Get Used to My Body, I Live Quite Comfortably in It
The square never truly sleeps, being filled with various types of inhabitants throughout the day. Houseless people, beggars, drivers, policewomen and policemen, pigeons, shoppers, ants, governmental officials, flies and, sometimes, even bees, couriers, pub-goers, plants and trees, teenagers, protesters, pharmacists, insects, and countless others, visible and invisible.
The square has many eyes, observing, witnessing, and controlling, yet it often intentionally overlooks things that call for a sharp focus, while none is given. Its structured character allows for various types of gaze; from one place to another, from sites visible to ones unseen.
There are many edifices and many windows; state institutions, shops, cafes and bars, stores, passing trams, cars, or parked police patrols. Each of them offers a different opportunity to give attention to what’s happening around. Still, it often feels more comfortable not to look or listen.
Each and everyone crossing the square has different privileges as to where they can go, where enter, or not to be allowed to. All that depends on their social role and status, their place in the hierarchy of the city. Yet everyone, despite their position, meets somewhere in the middle. Mostly without any possibility of interaction, even though they might desire it.
Czech, internationally renowned artist, Eva Koťátková’s first solo exhibition at Kunsthalle Bratislava – stepping into the complex web of ongoing relations in the square – is presented on the ground level of the institution, in direct contact with the surrounding environment through the large storefront windows. Koťátková’s practice explores, analyses, and symbolically relates to, and comments on, situations precisely like those taking place in the square. Her long-term interest lies in the role of institutionalized forms of power and established social units, such as community, family, and their politically-defined controlling mechanisms. Through her complex artistic practice, Koťátková maps their formative influences on an individual, no matter how and if such a person, can or wants to, actually belong to the given predefined structures.
Koťátková’s carefully constructed scenographies consist of a multitude of elements; welded objects, at times in their abstract character resembling or alluding to figurative properties; ready-made objects holding specific clearly recognizable references, such as typical school chair units; miniature models of various scales; hand-sewn costumes and clothing; collages composed of found material complemented with drawings, often altered intervened in by her young daughter or other children; pieces of reformulated household furniture like tables or beds; all accompanied by and bathed in the sound of voices of people elaborating on their social experiences.
Koťátková’s interest lies in marginalized voices, voices of people who don’t fit, or intentionally don’t want to fit, into conventionalized categories the given political system offers, who struggle to find their place within society or even within their own bodies.
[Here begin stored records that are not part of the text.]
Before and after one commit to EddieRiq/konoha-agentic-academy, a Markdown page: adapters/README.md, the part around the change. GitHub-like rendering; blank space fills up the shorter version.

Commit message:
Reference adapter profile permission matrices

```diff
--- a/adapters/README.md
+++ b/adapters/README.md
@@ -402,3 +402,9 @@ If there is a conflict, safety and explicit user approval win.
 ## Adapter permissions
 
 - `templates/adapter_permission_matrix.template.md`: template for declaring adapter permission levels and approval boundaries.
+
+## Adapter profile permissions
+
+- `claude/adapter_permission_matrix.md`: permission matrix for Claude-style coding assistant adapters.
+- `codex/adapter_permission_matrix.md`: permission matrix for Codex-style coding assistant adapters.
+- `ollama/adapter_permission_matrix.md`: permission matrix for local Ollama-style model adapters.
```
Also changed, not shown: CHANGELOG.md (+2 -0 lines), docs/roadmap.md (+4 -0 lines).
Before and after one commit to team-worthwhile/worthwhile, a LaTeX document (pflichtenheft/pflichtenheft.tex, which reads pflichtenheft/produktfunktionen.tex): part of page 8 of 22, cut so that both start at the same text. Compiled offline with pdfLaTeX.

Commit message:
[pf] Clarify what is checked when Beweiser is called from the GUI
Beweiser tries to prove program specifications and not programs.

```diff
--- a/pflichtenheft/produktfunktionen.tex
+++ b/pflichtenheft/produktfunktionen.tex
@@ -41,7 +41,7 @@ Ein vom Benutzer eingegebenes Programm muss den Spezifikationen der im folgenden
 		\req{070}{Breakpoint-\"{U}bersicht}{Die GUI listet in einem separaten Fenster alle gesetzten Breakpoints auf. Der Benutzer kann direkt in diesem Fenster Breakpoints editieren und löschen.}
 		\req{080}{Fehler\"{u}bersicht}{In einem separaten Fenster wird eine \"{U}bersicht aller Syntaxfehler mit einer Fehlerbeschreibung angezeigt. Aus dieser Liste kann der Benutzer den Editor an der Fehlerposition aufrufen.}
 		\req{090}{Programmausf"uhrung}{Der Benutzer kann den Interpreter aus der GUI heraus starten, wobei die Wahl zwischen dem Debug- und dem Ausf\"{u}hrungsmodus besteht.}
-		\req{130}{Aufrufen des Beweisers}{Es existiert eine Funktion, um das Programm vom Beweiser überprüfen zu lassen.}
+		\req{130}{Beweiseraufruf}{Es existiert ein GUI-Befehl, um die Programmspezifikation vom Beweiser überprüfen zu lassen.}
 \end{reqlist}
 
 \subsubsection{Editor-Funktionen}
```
Lately, she has started to use the symbol of a fish: a creature lacking an ability to form a sound, to have a voice. Additionally, these fish are placed out of their watery natural environment. They are playful at first sight, yet inherently lost and in a constant search to express their identity and a rightful legitimate place.
A man completely covered in a sleeping bag lies on one of the benches in front of the Old Market Place. It’s Saturday and finally nicely sunny, even though the morning is still young, and it will take an hour or two for the square to warm up properly. Saturday is a market day, so the whole area is filled with people carrying baskets or tote bags gradually filling with pricy farmer’s products. The newly reinstituted chance to sit down and have a drink outside, not only in a compostable cup but also in real porcelain or glass, has recently gathered quite an unprecedented crowd. People are sipping their coffees, or even proseccos, sitting on all the benches, yet keeping an appropriate distance from the sleeping man. He slowly wakes up and carefully steps from his shelter to join other houseless people spread throughout the crowd the crowd of happy weekend shoppers. Beggars are asking for money, though not many people seem to listen. They are already used to the same faces: all around are somehow familiar. This is a small town situation, and it’s hard not to get used to the group of regulars.
There is a much calmer, more of a transition zone on the other side of the street: people are mainly only passing through yet there, behind those large windows, an exhibition by Eva Koťátková is talking about all the ingrained pathologies taking place around the square.
A new dialogue is being established through the existing paths of networks and connections. All imaginable or imaginary elements are being invited to take part in the play. Not only the human beings around, but also all the animals, plants and buildings. Those, like invisible lines of thought, form the square as a living entity, an organism with its own emotions, moods, frustrations, desires, anxieties, stories of love or pain, discrimination and oppression, little joys and delights. There are many monsters living within the bounds of the square or passing through it. Identifying them may or may not bring a certain relief. Nothing is inherently bad or good in the world of imagination of Eva Koťátková’s practice. But everything has its place in it. It is a space of inclusion. It is a space of dialogue. It is a space you are invited to enter.